---------- RECORDS SUPPLIED ----------
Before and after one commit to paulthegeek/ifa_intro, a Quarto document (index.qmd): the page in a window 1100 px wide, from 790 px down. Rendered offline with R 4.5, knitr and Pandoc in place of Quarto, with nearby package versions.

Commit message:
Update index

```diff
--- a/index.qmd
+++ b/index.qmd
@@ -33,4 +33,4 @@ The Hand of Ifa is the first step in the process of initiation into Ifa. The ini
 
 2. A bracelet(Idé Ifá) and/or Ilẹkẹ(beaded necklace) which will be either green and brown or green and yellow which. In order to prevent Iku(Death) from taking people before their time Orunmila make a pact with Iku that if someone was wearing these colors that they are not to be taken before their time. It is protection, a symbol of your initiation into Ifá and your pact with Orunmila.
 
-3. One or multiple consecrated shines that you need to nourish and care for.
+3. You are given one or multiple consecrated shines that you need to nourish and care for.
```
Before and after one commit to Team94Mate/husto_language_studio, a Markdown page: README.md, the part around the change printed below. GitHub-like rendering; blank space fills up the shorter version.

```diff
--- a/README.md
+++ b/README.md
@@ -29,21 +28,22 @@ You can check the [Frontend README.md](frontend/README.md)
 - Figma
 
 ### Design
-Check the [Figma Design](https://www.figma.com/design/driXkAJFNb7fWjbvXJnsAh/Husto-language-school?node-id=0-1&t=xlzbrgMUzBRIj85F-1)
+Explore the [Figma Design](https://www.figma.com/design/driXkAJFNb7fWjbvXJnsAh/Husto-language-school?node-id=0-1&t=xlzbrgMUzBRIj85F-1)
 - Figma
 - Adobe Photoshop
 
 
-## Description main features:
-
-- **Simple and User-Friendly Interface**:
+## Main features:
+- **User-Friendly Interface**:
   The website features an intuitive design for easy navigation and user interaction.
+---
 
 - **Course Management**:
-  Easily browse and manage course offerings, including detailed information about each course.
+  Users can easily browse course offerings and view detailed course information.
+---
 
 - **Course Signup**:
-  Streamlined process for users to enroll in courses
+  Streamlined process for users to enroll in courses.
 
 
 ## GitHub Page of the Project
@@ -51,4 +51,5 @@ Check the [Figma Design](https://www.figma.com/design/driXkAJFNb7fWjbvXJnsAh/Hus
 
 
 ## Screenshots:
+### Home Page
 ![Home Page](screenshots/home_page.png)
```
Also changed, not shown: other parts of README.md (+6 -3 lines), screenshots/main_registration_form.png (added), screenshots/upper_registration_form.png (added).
----------
Every line of the data is to be printed again exactly.

Before and after one commit to paulthegeek/ifa_intro, a Quarto document (index.qmd): the page in a window 1100 px wide, from 790 px down. Rendered offline with R 4.5, knitr and Pandoc in place of Quarto, with nearby package versions.

Commit message:
Update index

```diff
--- a/index.qmd
+++ b/index.qmd
@@ -33,4 +33,4 @@ The Hand of Ifa is the first step in the process of initiation into Ifa. The ini
 
 2. A bracelet(Idé Ifá) and/or Ilẹkẹ(beaded necklace) which will be either green and brown or green and yellow which. In order to prevent Iku(Death) from taking people before their time Orunmila make a pact with Iku that if someone was wearing these colors that they are not to be taken before their time. It is protection, a symbol of your initiation into Ifá and your pact with Orunmila.
 
-3. One or multiple consecrated shines that you need to nourish and care for.
+3. You are given one or multiple consecrated shines that you need to nourish and care for.
```
Before and after one commit to Team94Mate/husto_language_studio, a Markdown page: README.md, the part around the change printed below. GitHub-like rendering; blank space fills up the shorter version.

```diff
--- a/README.md
+++ b/README.md
@@ -29,21 +28,22 @@ You can check the [Frontend README.md](frontend/README.md)
 - Figma
 
 ### Design
-Check the [Figma Design](https://www.figma.com/design/driXkAJFNb7fWjbvXJnsAh/Husto-language-school?node-id=0-1&t=xlzbrgMUzBRIj85F-1)
+Explore the [Figma Design](https://www.figma.com/design/driXkAJFNb7fWjbvXJnsAh/Husto-language-school?node-id=0-1&t=xlzbrgMUzBRIj85F-1)
 - Figma
 - Adobe Photoshop
 
 
-## Description main features:
-
-- **Simple and User-Friendly Interface**:
+## Main features:
+- **User-Friendly Interface**:
   The website features an intuitive design for easy navigation and user interaction.
+---
 
 - **Course Management**:
-  Easily browse and manage course offerings, including detailed information about each course.
+  Users can easily browse course offerings and view detailed course information.
+---
 
 - **Course Signup**:
-  Streamlined process for users to enroll in courses
+  Streamlined process for users to enroll in courses.
 
 
 ## GitHub Page of the Project
@@ -51,4 +51,5 @@ Check the [Figma Design](https://www.figma.com/design/driXkAJFNb7fWjbvXJnsAh/Hus
 
 
 ## Screenshots:
+### Home Page
 ![Home Page](screenshots/home_page.png)
```
Also changed, not shown: other parts of README.md (+6 -3 lines), screenshots/main_registration_form.png (added), screenshots/upper_registration_form.png (added).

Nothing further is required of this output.